Few places in America have experienced war like Waterloo. This small town in the Midwest state of Iowa became famous during World War II not for what it accomplished, but what it lost. As VOA’s Kane Farabaugh reports, the legacy of one family’s sacrifice is still a reminder today of the real cost of war for all families on the homefront.
Video

Video On Film: How Dance Defies Iran's Political Oppression

'Desert Dancer' by filmmaker Richard Raymond is based on the true story of a group of young Iranians, who form an underground dance troupe in the Islamic Republic of Iran. This is the latest in a genre of films that focus on dance as a form of freedom of expression against political oppression and social injustice. VOA’s Penelope Poulou has more.
Video
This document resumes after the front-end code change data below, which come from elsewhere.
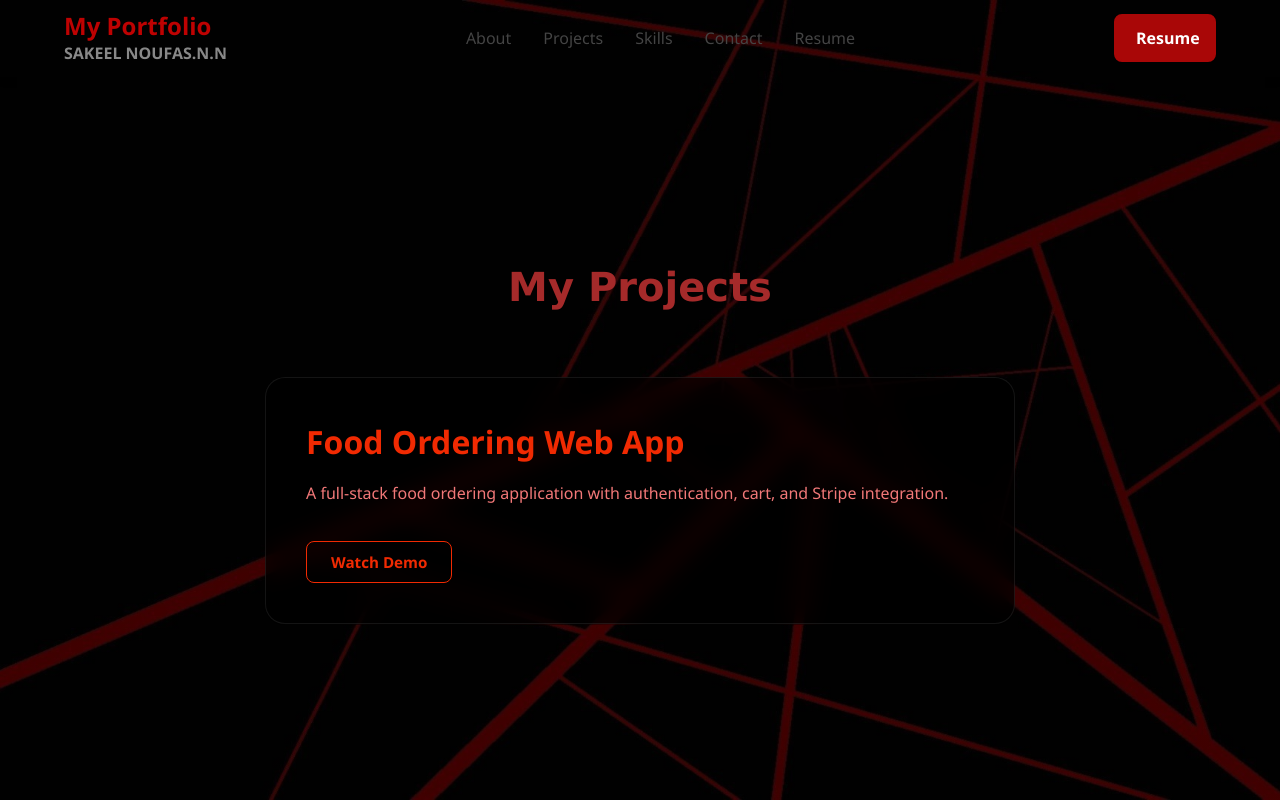
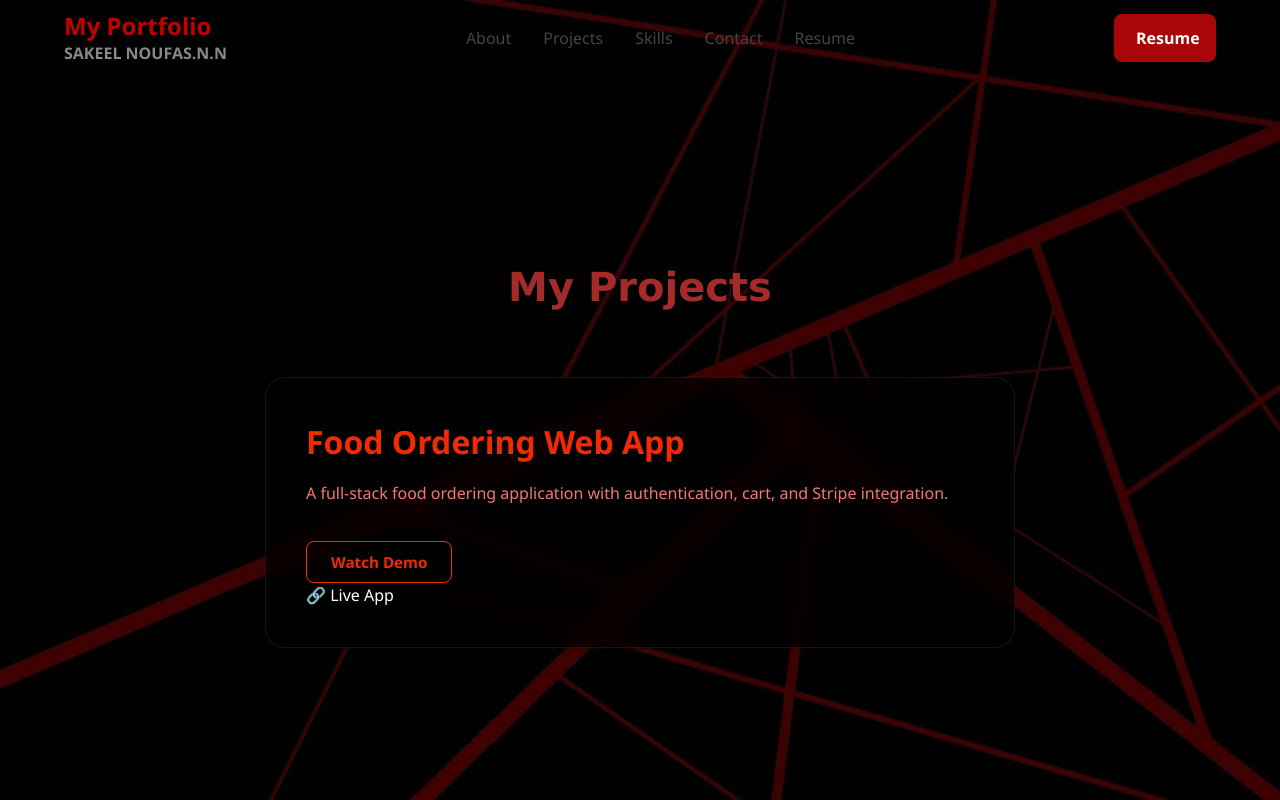
Before and after one commit to Sakeel1406/sakeel-noufas-Portfolio, a React (Vite) app: page /sakeel-noufas-Portfolio/projects in a window 1280 px wide. Built offline with nearby package versions, Linux system fonts and the light colour scheme.

Commit message:
new commit

```diff
--- a/src/Project/Project.jsx
+++ b/src/Project/Project.jsx
@@ -3,7 +3,6 @@
 
 const Project = () => {
   const [showVideo, setShowVideo] = useState(false);
-  const [activeCert, setActiveCert] = useState(null);
 
   return (
     <div className="project-container">
@@ -14,10 +13,10 @@
         <h3 className="project-title">Food Ordering Web App</h3>
 
         <p className="project-description">
-          A full-stack food ordering application with authentication,
-          cart, and Stripe integration.
+          A full-stack food ordering application with authentication, cart, and Stripe integration.
         </p>
 
+        {/* BUTTON */}
         <button
           className="project-btn"
           onClick={() => setShowVideo(!showVideo)}
@@ -25,22 +24,30 @@
           {showVideo ? "Hide Demo" : "Watch Demo"}
         </button>
 
+        {/* VIDEO */}
         {showVideo && (
-
           <iframe
             className="project-video"
             src="https://drive.google.com/file/d/1pWOyPaLdM5hjyRbyTw7RApd1Fj-EPaVu/preview"
-    title="Demo"
+            title="Food Ordering Demo"
             width="100%"
             height="400"
             allow="autoplay"
-  />
+            allowFullScreen
+          ></iframe>
+        )}
 
-        )}
+        {/* LIVE LINK */}
+        <div className="project-links">
+          <a
+            href="https://foodies-frontend-qe7j.onrender.com/"
+            target="_blank"
+            rel="noopener noreferrer"
+          >
+            🔗 Live App
+          </a>
         </div>
-
-
-
+      </div>
     </div>
   );
 };
```
Lines whose indentation alone changed are shown as unchanged.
Video Turkey's Ruling Party Trying to Lure Voters in Opposition Stronghold

Turkey’s AK (Justice and Development) Party is seeking a fourth successive general election victory, with the goal of securing two-thirds of the seats in Parliament to rewrite the constitution and change the country's parliamentary system into a presidential one. To achieve that, the party will need to win seats in opposition strongholds like the western city of Izmir. Dorian Jones reports.
Video

Video Millions Flock to Ethiopia Polls

Millions of Ethiopians cast their votes Sunday in the first national election since the 2012 death of longtime leader Meles Zenawi. Mr. Meles' party, the Ethiopian People's Revolutionary Democratic Front, is almost certain of victory again. VOA's Anita Powell reports from Addis Ababa.
Video

Video Scientists Testing Space Propulsion by Light

Can the sun - the heart of our solar system - power a spacecraft to the edge of our solar system? The answer may come from a just-launched small satellite designed to test the efficiency of solar sail propulsion. Once deployed, its large sail will catch the so-called solar wind and slowly reach what scientists hope to be substantial speed. VOA’s George Putic reports.
Video

Video FIFA Trains Somali Referees

As stability returns to the once lawless nation of Somalia, the world football governing body, FIFA, is helping to rebuild the country’s sport sector by training referees as well as its young footballers. Abdulaziz Billow has more from Mogadishu.
Video

Video With US Child Obesity Rates on the Rise, Program Promotes Health Eating

In its fifth year, FoodCorps puts more than 180 young Americans into 500 schools across the United States, where they focus on teaching students about nutrition, engaging them with hands-on activities, and improving their access to healthy foods whether in the cafeteria or the greater community. Aru Pande has more.
Video

Video Virginia Neighborhood Draws People to Nostalgic Main Street

In the U.S., people used to grow up in small towns with a main street lined by family-owned shops and restaurants. Today, however, many main streets are worn down and empty because shoppers have been lured away by shopping malls. But in the Del Ray neighborhood of Alexandria, Virginia, main street is thriving. VOA’s Deborah Block reports it has a nostalgic feel with its small restaurants and unique stores.

VOA Blogs